Saturday, June 16, 2012

If you thought movie admission was expensive now

Imagine having to pay a 20% excise tax on the price of your movie ticket. In fact, there was just such a tax at one time, and the MPAA unsurprisingly didn't like it, lobbying Congress to get rid of it by producing the short with the logical title, The Case Against the 20% Federal Admissions Tax on Motion Picture Theatres, which TCM is showing just after 5:30 AM tomorrow morning.

Back in the day (before the late 1940s), the studios were, or tried to be, what's known as vertically integrated, meaning that they not only produced the films and had long-term contracts on the stars to use them as mix-and-match assets; they owned many of the theaters in which the films were shown, meaning they could more or less book movies as they saw fit. Studio ownership of movie theaters was finally nixed by the Supreme Court in 1948 in the case United States v. Paramount Pictures, Inc.. This along with the advent of television was seriously eating into the studios' profits, and artificially raising the price of movie tickets surely wouldn't have helped.

As for the short, it's fun to see it just for how dated and almost heavy-handed it is. The folks who own the movie theaters are portrayed as a vital part of American society, showing wholesome entertainment, contributing to local charity, and (like the case for sports building trying to get government subsidies) providing jobs for neighboring businesses such as restaurants where people would go as part of an entire night out. Nowadays, almost none of this is true. Most of the picture palaces have closed: the old Community Theater in my hometown, where my grandfather worked as a projectionist, is now a stage theater that I have no idea how it makes a profit. One of my uncles followed in Grandpa's footsteps, and by the 1980s became the manager of the "Cinema 1-2-3", a theater which actually had three screens! I remember when another the local theaters, the Mayfair, went from one screen to two; the theater has long since closed down and the location is I think now a tire store in the middle of a largish shopping district. The "Cinema 1-2-3" is also long since closed; I'm not certain what's in that building or if it's even standing. Instead, like most places, there's one of those sixtyplexes in the local mall owned by one of the conglomerates. I think it's Regal that owns them, and to be honest I have no idea how any screens they actually have.

I doubt it was the 20% tax that was responsible for any of this. Television played a big role, as did the desire of Americans after World War II to escape the cities and the tenement housing, which led ot the rise of the suburb and America becoming a much more car-dependent country. It just wasn't as convenient any more to go to the old downtown picture palace.
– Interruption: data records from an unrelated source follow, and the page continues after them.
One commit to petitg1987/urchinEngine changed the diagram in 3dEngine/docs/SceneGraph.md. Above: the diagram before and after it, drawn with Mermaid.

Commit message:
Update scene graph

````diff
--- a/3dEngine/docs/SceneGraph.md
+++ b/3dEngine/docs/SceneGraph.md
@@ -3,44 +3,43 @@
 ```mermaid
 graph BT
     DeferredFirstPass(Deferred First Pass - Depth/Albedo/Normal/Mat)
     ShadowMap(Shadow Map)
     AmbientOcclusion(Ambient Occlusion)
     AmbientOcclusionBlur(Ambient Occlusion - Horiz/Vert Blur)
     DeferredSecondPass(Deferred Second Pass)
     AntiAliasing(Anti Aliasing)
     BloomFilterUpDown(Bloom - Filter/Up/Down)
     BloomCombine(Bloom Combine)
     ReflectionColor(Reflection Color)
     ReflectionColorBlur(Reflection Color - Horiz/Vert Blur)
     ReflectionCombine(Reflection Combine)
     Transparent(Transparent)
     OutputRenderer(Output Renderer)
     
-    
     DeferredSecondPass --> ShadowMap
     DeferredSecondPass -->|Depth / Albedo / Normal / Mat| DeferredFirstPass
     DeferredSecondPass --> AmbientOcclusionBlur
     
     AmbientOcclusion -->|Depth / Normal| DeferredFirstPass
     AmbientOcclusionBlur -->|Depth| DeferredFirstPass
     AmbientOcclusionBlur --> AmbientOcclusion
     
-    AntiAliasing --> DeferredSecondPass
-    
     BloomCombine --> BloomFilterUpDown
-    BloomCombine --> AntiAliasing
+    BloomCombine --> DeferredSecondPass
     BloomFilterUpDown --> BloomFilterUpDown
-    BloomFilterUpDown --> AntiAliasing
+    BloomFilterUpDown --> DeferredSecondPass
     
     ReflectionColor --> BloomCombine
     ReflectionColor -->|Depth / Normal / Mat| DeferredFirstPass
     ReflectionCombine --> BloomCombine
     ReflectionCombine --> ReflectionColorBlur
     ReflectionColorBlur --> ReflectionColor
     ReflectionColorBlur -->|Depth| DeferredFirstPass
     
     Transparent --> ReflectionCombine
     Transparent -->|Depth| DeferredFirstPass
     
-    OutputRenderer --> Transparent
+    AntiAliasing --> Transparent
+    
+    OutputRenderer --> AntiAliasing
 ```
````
On the other hand, TV probably also brought wide-screen and stereo sound as the studios had to compete with the small squarish black-and-white pictures that TV brought into people's homes. (Unfortunately, the era also brought us 3D.)

1 comment:

Anonymous said...

Question, when did that tax first go in to effect?